» **Work instructions**: Using the data below, find how many lines include the word "OrderFunc" and report that figure alone.
===
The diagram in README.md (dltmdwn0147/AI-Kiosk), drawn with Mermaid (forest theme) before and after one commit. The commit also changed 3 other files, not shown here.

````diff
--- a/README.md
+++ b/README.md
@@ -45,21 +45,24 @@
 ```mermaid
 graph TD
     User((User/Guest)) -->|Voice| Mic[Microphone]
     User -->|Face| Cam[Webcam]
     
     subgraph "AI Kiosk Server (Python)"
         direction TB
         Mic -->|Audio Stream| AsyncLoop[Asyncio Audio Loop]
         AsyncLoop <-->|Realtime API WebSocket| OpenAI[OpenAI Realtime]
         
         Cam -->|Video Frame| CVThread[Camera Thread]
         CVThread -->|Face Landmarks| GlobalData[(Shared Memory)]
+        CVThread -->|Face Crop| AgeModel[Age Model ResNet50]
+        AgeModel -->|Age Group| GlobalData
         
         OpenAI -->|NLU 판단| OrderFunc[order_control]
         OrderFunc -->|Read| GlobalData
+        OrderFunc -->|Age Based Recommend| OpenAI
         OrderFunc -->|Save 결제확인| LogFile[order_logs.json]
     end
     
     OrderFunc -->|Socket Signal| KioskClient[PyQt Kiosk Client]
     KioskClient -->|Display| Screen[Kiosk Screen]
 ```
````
===
» **Reply**: 5